Britain is not unique in allowing trade in antiquities, even when they are recently found portable antiquities. In many European countries, such as Finland and Italy, the heritage and antiquities belong to the state and you cannot legally sell part of this common property that are archaeological finds. Exporting any ancient items is strictly regulated and exceptional, and it is normally restricted to museum objects loaned to other museums. Britain has signed, but not ratified the UNESCO Convention to Tackle Illicit Trade in Art and Antiquities, and the antiquities trade is actually quite prestigious, if marginal part of the economy.
Britain has ratified a series of international wildlife treaties, and there has been a dedicated wildlife crime unit. You may have seen occasional news about prosecuted or convicted egg collectors. However, now this unit may be closed. Just when the all-party House of Commons Environment Audit Committee had praised its work related to the rhino-horn thefts and international illegal reptile trade, among other things. Luckily, the final decision has not been made and there is some hope that the 10-person unit that is actually relatively speaking cheap to run with its £136,000 annual budget from the Home Office and the Department for Environment, Food and Rural Affairs (Defra). The sum just has not been signed for the coming tax year, so theoretically, the unit may shut when the current money runs out on March 31.
As for the antiquities, continuous work has been done in the Parliament, by the All Party Parliamentary Archaeology Group (see their ‘agenda’). Lord Renfrew, the former Disney professor at Cambridge has been prominent in this Committee and he used to oversee the Illegal Antiquities Research Centre that sadly was closed in 2007 as part of the reorganisation of Archaeology at Cambridge after the arrival of the current professor. One of the aspects of the Centre and the APPAG has historically been to get Britain to ratify the UNESCO convention. Britain is still among the 31 countries that have signed but not ratified the convention, together with the United States.

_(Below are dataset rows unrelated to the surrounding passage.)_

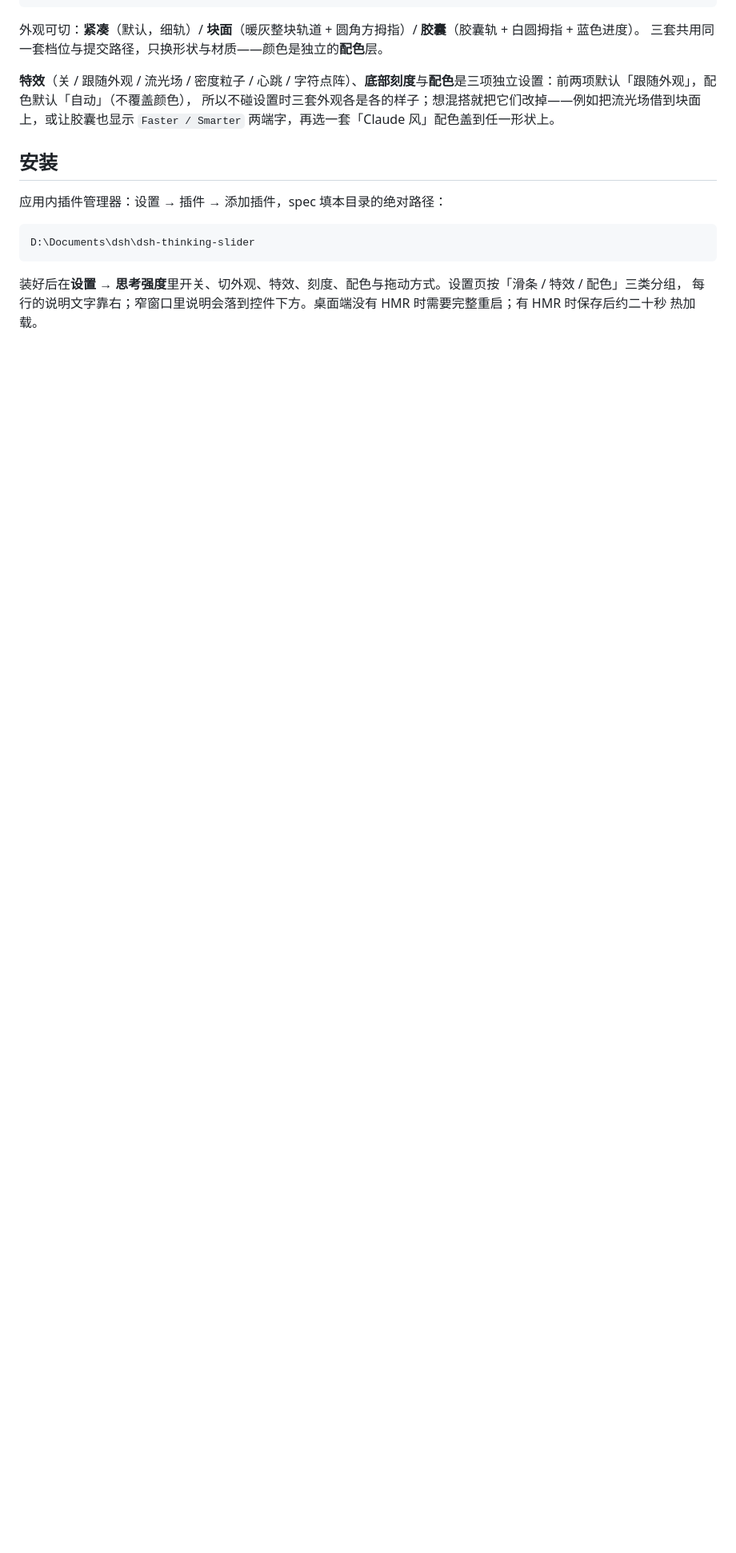
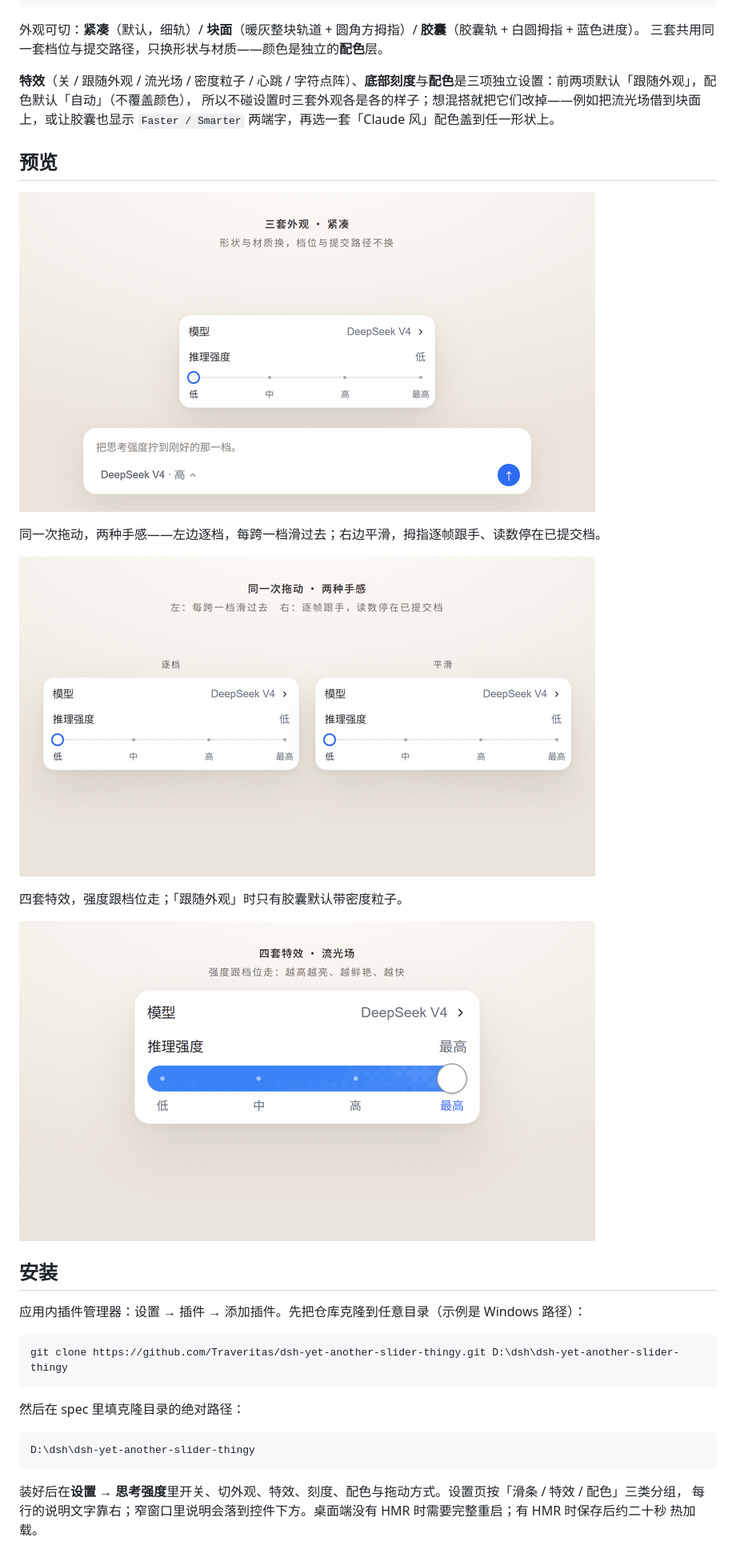
Before and after one commit to Traveritas/dsh-yet-another-slider-thingy, a Markdown page: README.md, the part around one of its changes. Shown at 80% size. Drawn GitHub-style; pictures changed too: docs/drag.gif (added), docs/effects.gif (added), docs/skins.gif (added); blank space fills up the shorter version.

````diff
--- a/README.md
+++ b/README.md
@@ -21,12 +21,30 @@
 所以不碰设置时三套外观各是各的样子；想混搭就把它们改掉——例如把流光场借到块面上，或让胶囊也显示
 `Faster / Smarter` 两端字，再选一套「Claude 风」配色盖到任一形状上。
 
+## 预览
+
+![三套外观：紧凑 / 块面 / 胶囊](docs/skins.gif)
+
+同一次拖动，两种手感——左边逐档，每跨一档滑过去；右边平滑，拇指逐帧跟手、读数停在已提交档。
+
+![逐档与平滑](docs/drag.gif)
+
+四套特效，强度跟档位走；「跟随外观」时只有胶囊默认带密度粒子。
+
+![四套特效](docs/effects.gif)
+
 ## 安装
 
-应用内插件管理器：设置 → 插件 → 添加插件，spec 填本目录的绝对路径：
+应用内插件管理器：设置 → 插件 → 添加插件。先把仓库克隆到任意目录（示例是 Windows 路径）：
+
+```powershell
+git clone https://github.com/Traveritas/dsh-yet-another-slider-thingy.git D:\dsh\dsh-yet-another-slider-thingy
+```
+
+然后在 spec 里填克隆目录的绝对路径：
 
 ```
-D:\Documents\dsh\dsh-thinking-slider
+D:\dsh\dsh-yet-another-slider-thingy
 ```
 
 装好后在**设置 → 思考强度**里开关、切外观、特效、刻度、配色与拖动方式。设置页按「滑条 / 特效 / 配色」三类分组，
````
Also changed, not shown: other parts of README.md (+20 -12 lines), 12 other files.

Recently, the former director of the Illegal Antiquities Research Centre was among the research group that got a large grant to study antiquities trade from the view point of criminology. They will gather and analyse the data on the movements and motives of traffickers. The team has already identified a key illegal trading route from Cambodia and Thailand through mainland Europe and on to the two main market destinations of London and New York. They will concentrate on studying and interviewing different parties at all levels along this route, including the middle men and police.
Since the convention has not been ratified, the British authorities concentrate on local heritage crime, including preventing unlawful excavations, and metal thefts from church roofs. English Heritage works together with the Association of Chief Police Officers (ACPO) and the Crown Prosecution Service (CPS) in order to tackle the problem; all parties have signed a memorandum on the matter. A number of local authorities, among them the Northamptonshire County Council, a party in the recent Castle Farm case, have also signed the document. This Alliance to Reduce Crime Against Heritage (ARCH) is working using a partnership model, but with the cuts biting any Heritage Police is a distant dream. Nevertheless, as the attempted rhino-horn theft from the Norwich Castle shows wildlife and antiquities and their illegal trade cross each other’s paths, and enabling rightful parties to enjoy legal uses of heritage and their profits instead of letting criminals to make money is worth a dedicated police unit, no matter how small.
Update in 2015: the heritage crime unit is reality and the plans were set up in late 2013. Now you can follow the Historic England Heritage Crime tweets!